Bigfoot is known as Sasquatch among the locals because of his affinity for back scratching. “You scratch my back and I’ll scratch yours” is a saying attributed to the Bigfoot species that entered the American idiom when the wall between Mexico and the U.S. was more porous than it is now, the original expression being: “Hoy por ti, mañana por mi.”
On a frigid winter morning in the Sierras one of our Napkin Artists, a nature freak, captured a rare napkin rendition of a Bigfoot covered with snow. Some time later, one of our more Bohemian artist friends was surprised by a Bigfoot lookalike hiding behind a tree along Fisherman’s Wharf in San Francisco.
None of this evidence that Bigfoot exists will be convincing to a dedicated skeptic. “Extraordinary claims require extraordinary evidence,” said Carl Sagan. That may be true but a skeptic is not the same as a cynic. Extraordinary claims are sometimes made with good intentions. Think of President Kennedy’s moon speech. That’s not to say extraordinary claims aren’t sometimes made with bad intentions. We certainly see enough of that today.
So, where does that leave us? Bigfoot, God, Santa Claus? You know, on Christmas Day I’m not going to fight. I have my beliefs or lack thereof and you have yours. Today I’m going to stick with Epicurus as paraphrased by Jennifer Michael Hecht:
Epicurus says, ‘You know, if it feels good to pray, you might as well.’ Now, that’s an amazing statement for someone who says that there’s no one listening.

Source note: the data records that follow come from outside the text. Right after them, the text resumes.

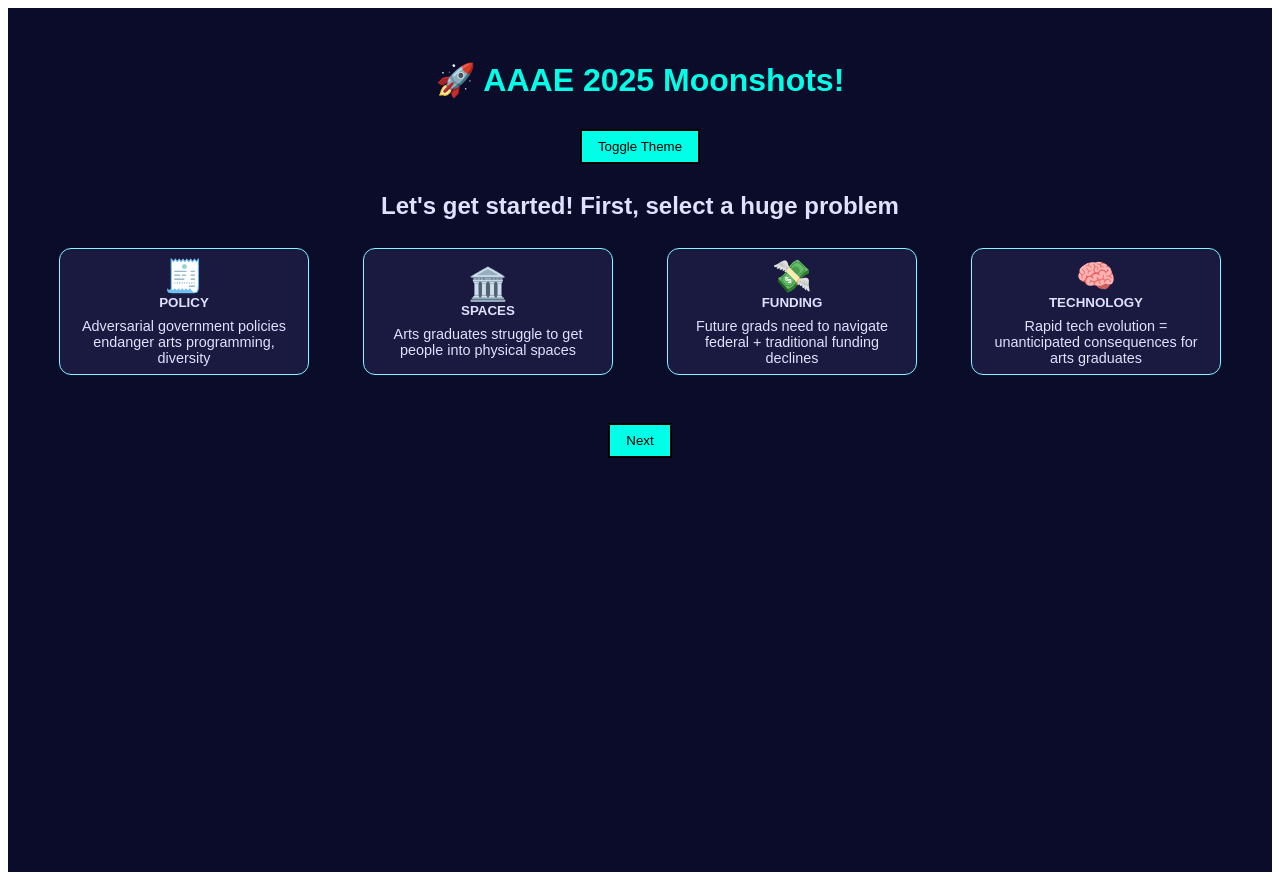
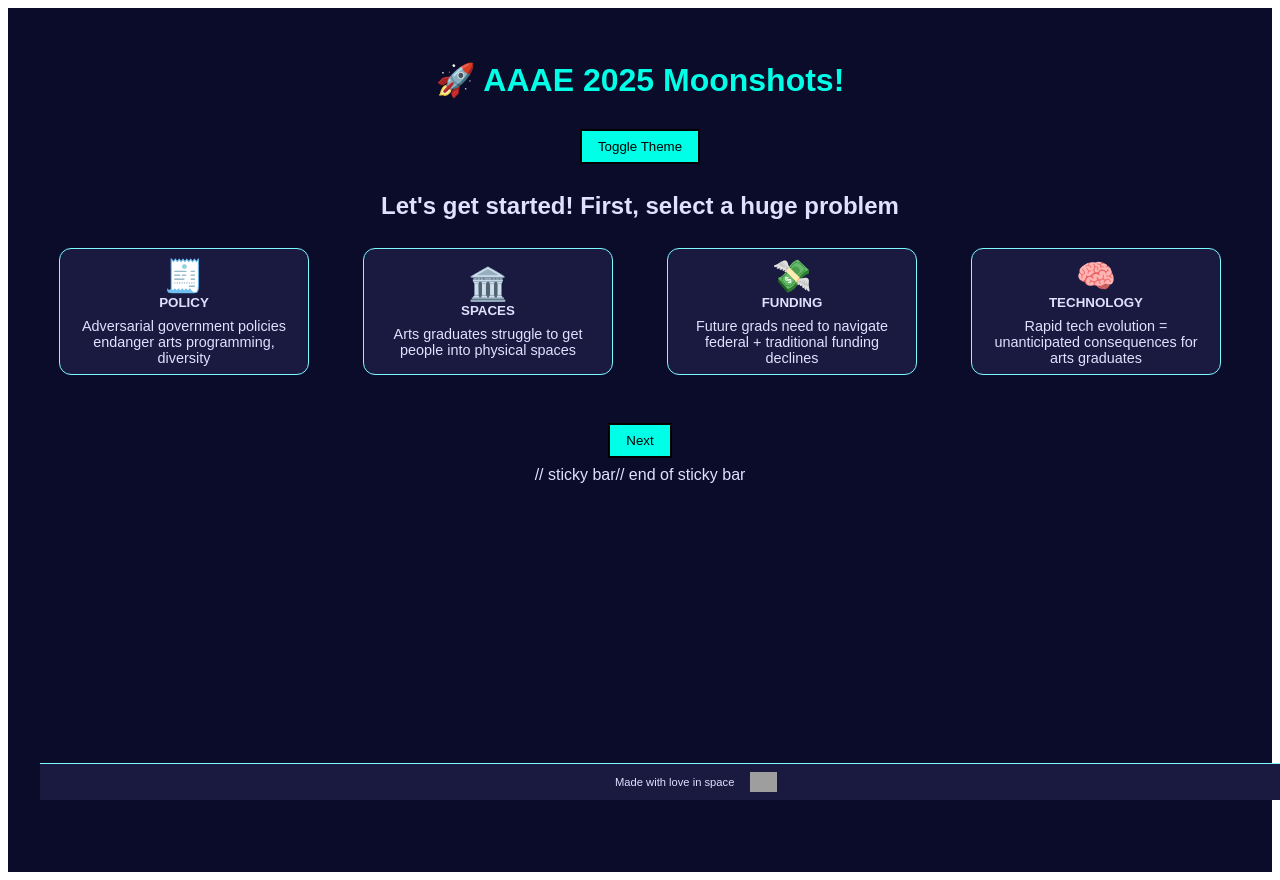
Before and after one commit to OpenGlobe/moonshot-game, a React (Create React App) app: page / in a window 1280 px wide. Built offline with nearby package versions, Linux system fonts and the light colour scheme; grey boxes are pictures that could not be loaded.

Commit message:
Update App.js

```diff
--- a/src/App.js
+++ b/src/App.js
@@ -258,6 +258,31 @@ export default function MoonshotGame() {
           <button onClick={resetGame} style={buttonStyle}>Reset Game</button>
         </div>
       )}
+        // sticky bar
+        <div style={{
+  position: 'fixed',
+  bottom: 0,
+  width: '100%',
+  background: theme.cardBackground,
+  color: theme.color,
+  fontSize: '0.7rem',
+  textAlign: 'center',
+  padding: '0.5rem 1rem',
+  borderTop: `1px solid ${theme.borderColor}`,
+  display: 'flex',
+  justifyContent: 'center',
+  alignItems: 'center',
+  gap: '1rem',
+  zIndex: 100
+}}>
+  <span>Made with love in space</span>
+  <img
+    src="https://i.imgur.com/e5e6Tno.gif" // example 8-bit rocket sprite
+    alt="sprite"
+    style={{ height: '20px', animation: 'float 2s ease-in-out infinite' }}
+  />
+</div>
+// end of sticky bar
     </div>
   );
 }
```
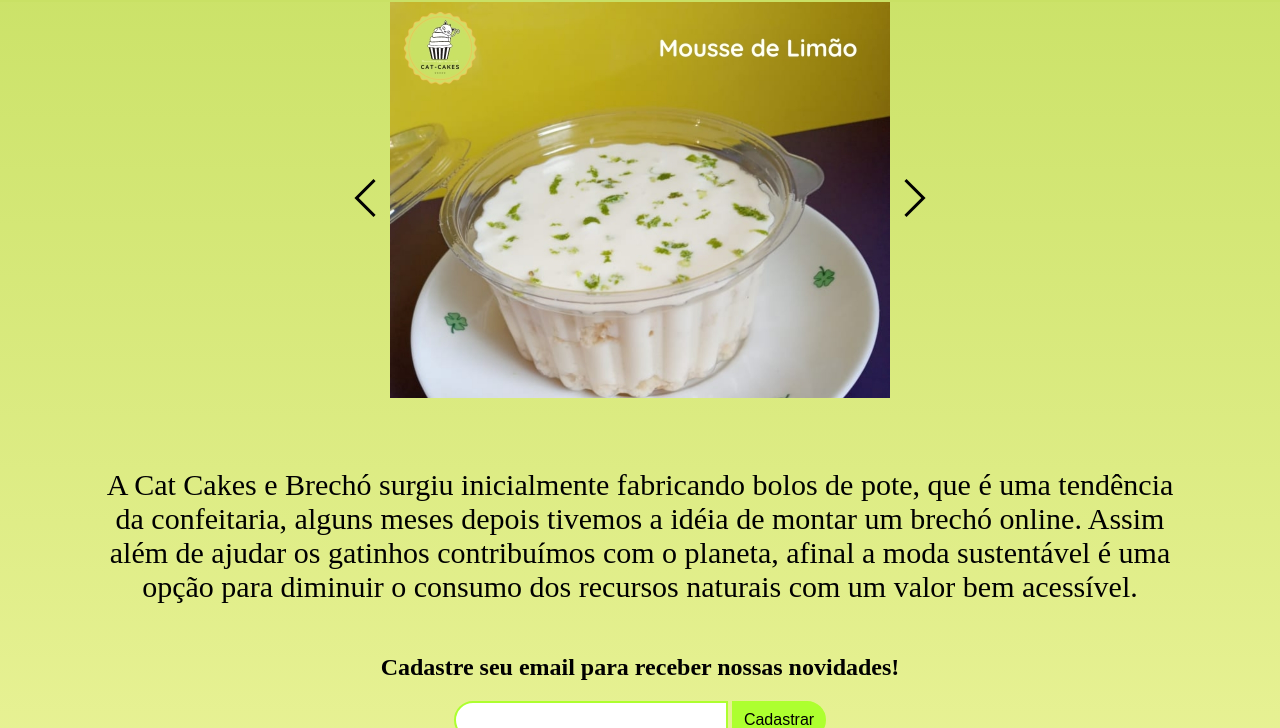
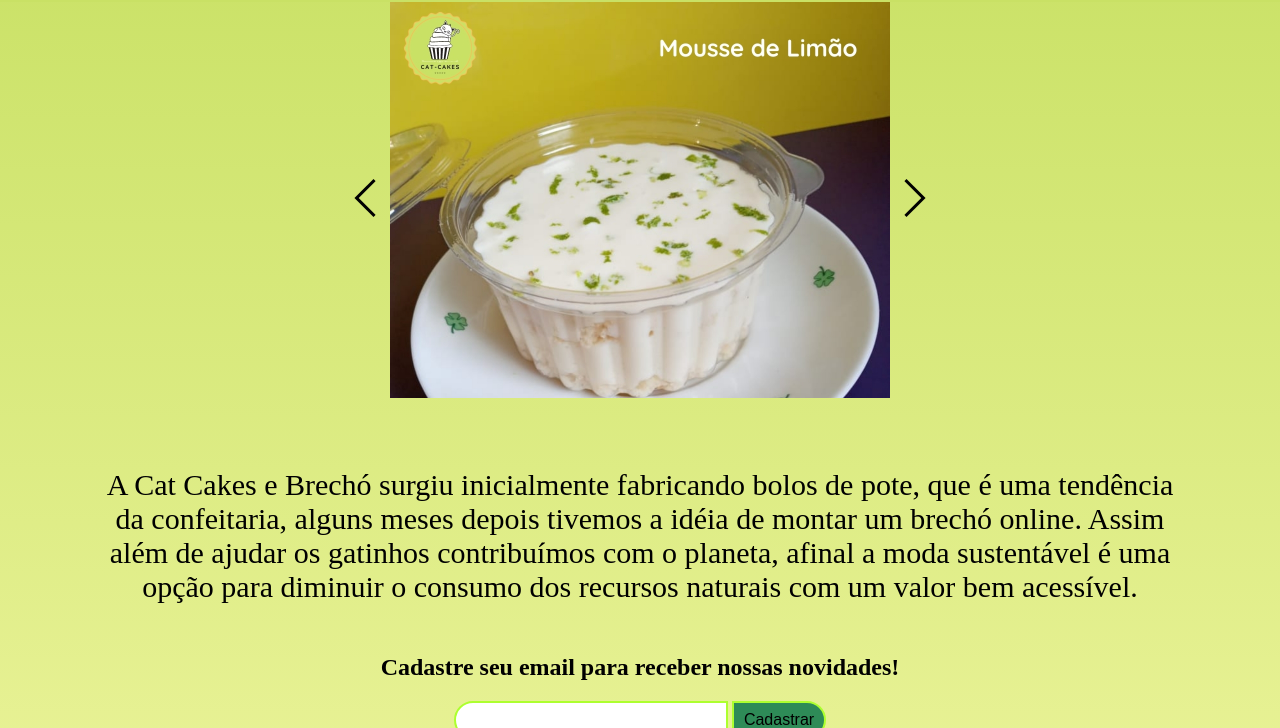
Before and after one commit to josi-andrade/landing_page_hiring, a plain HTML site: page index.html in a window 1280 px wide. In both pictures the pointer is over the button "Cadastrar". Shown: the part 72-800 px from the top of the page. Drawn offline with nearby package versions, Linux system fonts and the light colour scheme.

Commit message:
Add files via upload
alteração de layout

```diff
--- a/index.html
+++ b/index.html
@@ -8,6 +8,7 @@
 
     <!-- STYLES -->
     <link rel="stylesheet" href="style.css" />
+    <script src="https://unpkg.com/sweetalert/dist/sweetalert.min.js"></script>
 
     <!-- Fonts -->
     <link rel="preconnect" href="https://fonts.gstatic.com" />
--- a/style.css
+++ b/style.css
@@ -221,3 +221,8 @@ body {
   padding: 8px 10px;
   border: 2px solid greenyellow;
 }
+
+.btn-submit:hover {
+  cursor: pointer;
+  background-color: seagreen;
+}
```
Also changed, not shown: main.js (line endings or trailing spaces).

Of course, there’s a whole lot of caveats I’d put on that. But, not today. Peace out.